I attended tonight’s public NRC meeting on the expected PSEG site application for a 4th nuclear reactor at Salem County. If you think statewide you might call it a “5th reactor” but this one would be close to Salems 1 and 2 and Hope Creek on Artificial Island. The NRC has been told that PSEG will put in a site approval request before the end of the month.
The highlights in my opinion:
Approval of a site would not mean construction of an actual nuclear reactor is approved. That is a second process. The site approval process will consider cumulative impacts of having four reactors (such as the effect of the warm plume on the river.) The NRC will not consider the operating record of the existing reactors in approving another one. Site approval may take up to two years.
Local politicians of both parties support a new nuclear reactor. This is the jobs issue and also PSEG’s long presence here. Reactor employees and various Chambers of Commerce also support it. Environmental groups (Sierra Club, Unplug Salem, New Jersey Environmental Federation, …) are opposed. None of this is at all surprising. Businesses and politicians think PSEG is a model employer and “good citizen.” Environmental groups think it lies and uses lawyers to evade responsibilities.
One fisherman gave the staggering numbers of fishes killed and suggested PSEG build cooling towers for the two older reactors if they have so much money before trying for another reactor.
Although willing to step up and say PSEG will address traffic concerns, the representative of PSEG was completely unwilling to make any comment on the potential cost. They do not, by the way, have to specify a reactor design at this stage.

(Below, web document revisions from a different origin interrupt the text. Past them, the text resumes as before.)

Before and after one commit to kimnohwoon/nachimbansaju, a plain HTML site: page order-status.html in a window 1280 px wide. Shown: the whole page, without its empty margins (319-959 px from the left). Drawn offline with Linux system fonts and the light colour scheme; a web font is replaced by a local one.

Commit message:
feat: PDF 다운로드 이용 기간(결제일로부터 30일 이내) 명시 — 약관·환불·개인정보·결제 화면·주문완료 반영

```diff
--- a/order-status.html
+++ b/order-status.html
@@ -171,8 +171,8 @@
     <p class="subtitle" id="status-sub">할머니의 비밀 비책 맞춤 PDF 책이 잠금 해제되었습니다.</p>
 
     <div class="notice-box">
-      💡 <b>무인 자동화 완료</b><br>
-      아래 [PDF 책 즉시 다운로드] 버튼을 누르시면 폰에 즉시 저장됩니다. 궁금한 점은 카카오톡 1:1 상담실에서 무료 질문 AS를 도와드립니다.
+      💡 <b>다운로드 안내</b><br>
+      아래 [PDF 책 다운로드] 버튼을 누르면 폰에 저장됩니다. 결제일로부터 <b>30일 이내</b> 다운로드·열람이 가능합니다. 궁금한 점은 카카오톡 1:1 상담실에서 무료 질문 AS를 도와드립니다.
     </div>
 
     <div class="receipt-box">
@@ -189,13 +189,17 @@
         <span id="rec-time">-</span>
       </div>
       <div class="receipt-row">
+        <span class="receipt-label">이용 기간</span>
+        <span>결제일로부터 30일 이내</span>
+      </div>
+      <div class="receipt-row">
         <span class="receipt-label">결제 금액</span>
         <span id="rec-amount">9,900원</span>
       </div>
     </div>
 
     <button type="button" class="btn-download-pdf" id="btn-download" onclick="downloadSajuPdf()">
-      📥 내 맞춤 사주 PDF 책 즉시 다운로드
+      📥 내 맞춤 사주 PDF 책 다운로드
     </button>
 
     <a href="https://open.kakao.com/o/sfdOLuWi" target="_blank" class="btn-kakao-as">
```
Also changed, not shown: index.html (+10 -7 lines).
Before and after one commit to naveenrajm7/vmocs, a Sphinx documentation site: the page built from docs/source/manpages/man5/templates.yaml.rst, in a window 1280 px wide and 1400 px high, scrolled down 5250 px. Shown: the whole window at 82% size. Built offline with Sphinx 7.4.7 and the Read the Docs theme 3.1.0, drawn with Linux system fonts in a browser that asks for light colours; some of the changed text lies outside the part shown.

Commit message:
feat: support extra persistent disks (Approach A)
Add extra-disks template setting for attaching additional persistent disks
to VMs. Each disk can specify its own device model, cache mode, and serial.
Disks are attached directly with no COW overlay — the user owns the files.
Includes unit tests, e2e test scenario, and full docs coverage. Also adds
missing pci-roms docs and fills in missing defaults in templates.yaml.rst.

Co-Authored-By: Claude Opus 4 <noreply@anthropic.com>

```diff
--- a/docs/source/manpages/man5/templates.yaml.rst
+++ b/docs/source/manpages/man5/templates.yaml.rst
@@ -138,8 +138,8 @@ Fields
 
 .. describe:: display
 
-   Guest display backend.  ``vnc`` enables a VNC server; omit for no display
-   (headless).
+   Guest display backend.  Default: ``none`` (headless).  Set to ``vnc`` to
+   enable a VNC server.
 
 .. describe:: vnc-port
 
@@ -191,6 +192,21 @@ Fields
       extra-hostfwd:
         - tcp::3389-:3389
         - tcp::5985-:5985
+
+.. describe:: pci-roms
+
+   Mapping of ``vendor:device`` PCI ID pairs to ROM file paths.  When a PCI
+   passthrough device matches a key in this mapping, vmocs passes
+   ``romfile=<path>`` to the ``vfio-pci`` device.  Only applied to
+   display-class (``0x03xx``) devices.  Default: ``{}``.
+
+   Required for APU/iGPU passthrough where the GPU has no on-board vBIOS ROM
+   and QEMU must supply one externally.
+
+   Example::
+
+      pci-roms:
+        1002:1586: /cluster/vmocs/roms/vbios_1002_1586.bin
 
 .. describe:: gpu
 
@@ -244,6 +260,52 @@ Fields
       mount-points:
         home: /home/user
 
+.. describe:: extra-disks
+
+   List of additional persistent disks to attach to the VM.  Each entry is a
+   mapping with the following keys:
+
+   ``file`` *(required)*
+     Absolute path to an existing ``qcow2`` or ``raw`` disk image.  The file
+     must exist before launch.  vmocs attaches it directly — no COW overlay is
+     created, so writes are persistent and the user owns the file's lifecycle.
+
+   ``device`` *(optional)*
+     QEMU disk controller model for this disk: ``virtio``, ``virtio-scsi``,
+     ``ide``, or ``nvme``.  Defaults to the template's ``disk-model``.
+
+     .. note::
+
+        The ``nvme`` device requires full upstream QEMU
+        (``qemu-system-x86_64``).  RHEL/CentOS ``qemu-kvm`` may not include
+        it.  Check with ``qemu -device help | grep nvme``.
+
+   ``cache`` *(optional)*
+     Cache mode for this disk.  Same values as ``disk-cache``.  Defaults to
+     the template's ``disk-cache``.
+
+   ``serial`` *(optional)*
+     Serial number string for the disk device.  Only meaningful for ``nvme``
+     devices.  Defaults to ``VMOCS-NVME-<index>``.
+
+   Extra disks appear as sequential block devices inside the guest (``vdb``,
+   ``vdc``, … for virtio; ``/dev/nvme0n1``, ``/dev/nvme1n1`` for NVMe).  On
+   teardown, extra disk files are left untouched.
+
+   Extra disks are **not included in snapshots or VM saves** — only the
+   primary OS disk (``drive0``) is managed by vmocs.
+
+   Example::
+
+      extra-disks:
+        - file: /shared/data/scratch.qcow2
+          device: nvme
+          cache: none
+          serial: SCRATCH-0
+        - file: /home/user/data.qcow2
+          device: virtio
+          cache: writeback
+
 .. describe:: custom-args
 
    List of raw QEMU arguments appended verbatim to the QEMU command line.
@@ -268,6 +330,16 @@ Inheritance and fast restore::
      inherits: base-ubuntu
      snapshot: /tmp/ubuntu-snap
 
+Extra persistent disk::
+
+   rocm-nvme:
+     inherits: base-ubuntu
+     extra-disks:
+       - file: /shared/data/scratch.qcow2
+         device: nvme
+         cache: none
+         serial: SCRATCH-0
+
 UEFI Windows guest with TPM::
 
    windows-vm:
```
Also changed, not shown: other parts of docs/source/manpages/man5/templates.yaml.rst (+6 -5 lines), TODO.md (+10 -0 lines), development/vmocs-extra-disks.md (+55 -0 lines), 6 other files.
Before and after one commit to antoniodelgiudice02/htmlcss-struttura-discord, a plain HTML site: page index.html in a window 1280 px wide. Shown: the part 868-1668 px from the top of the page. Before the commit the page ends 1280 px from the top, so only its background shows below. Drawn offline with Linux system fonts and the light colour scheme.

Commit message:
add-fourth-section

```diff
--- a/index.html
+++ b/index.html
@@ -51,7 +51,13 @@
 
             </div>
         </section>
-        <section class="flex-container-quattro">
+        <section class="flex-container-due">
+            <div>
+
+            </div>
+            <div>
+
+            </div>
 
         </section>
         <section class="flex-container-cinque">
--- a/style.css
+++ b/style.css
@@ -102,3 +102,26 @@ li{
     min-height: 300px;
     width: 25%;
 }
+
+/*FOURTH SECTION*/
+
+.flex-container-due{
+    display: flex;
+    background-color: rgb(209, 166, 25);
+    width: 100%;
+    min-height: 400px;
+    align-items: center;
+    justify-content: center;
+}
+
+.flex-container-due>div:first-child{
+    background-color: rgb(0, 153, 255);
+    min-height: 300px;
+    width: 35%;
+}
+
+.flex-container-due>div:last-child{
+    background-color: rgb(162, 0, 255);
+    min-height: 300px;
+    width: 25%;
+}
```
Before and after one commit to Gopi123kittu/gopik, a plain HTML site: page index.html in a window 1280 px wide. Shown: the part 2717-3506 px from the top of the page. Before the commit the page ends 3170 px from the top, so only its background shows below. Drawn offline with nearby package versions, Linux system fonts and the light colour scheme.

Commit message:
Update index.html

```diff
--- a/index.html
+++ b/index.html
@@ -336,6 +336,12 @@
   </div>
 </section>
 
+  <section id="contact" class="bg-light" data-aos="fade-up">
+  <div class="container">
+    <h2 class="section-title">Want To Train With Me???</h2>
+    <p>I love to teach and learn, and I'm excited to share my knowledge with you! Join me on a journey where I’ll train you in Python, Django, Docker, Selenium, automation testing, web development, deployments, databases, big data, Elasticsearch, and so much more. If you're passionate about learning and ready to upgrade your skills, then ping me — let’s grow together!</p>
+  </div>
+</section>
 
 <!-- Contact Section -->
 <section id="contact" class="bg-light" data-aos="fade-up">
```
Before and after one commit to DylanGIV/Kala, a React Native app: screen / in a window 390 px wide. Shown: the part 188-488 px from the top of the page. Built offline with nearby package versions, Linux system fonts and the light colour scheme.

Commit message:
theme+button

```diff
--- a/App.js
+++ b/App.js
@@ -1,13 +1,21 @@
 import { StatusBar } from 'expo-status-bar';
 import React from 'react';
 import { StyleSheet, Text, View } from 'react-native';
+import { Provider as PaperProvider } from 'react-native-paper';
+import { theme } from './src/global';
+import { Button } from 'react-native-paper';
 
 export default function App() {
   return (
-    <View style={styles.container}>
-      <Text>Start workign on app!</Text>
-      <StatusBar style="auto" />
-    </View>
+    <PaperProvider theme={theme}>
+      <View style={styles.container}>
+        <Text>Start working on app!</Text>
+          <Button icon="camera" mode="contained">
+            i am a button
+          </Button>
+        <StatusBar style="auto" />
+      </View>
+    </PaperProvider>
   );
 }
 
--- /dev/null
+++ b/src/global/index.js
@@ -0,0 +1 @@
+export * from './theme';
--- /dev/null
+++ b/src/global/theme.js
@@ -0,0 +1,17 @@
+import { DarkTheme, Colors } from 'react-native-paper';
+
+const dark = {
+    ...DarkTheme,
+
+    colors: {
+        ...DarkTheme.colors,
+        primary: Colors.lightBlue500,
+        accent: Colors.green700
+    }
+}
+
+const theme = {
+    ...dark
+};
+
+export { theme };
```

A longtime Salem County resident reminded everyone that the original promises were cheap — almost free — electricity, only 25 years of operation, and no onsite storage of nuclear waste. None of those promises came true.
In response to a question, the NRC resident inspector said that the 2006 New York Times article on the poor safety record of PSEG at the nuclear plants was “not inaccurate.” He felt they have been improving in recent years. Of course, if the NRC believed the reactors were unsafe they would shut them down, but I don’t think the inspector was fully satisfied. (I think they said 2006, there was also a similar 2004 article.)
There’s a large police presence at these meetings. Guys, it’s not the sixties or seventies anymore. The whole thing was very organized and respectful on all sides. I was slightly late so I missed the beginning. I saw Steve Sweeney afterwards so I reckon he spoke before I got there.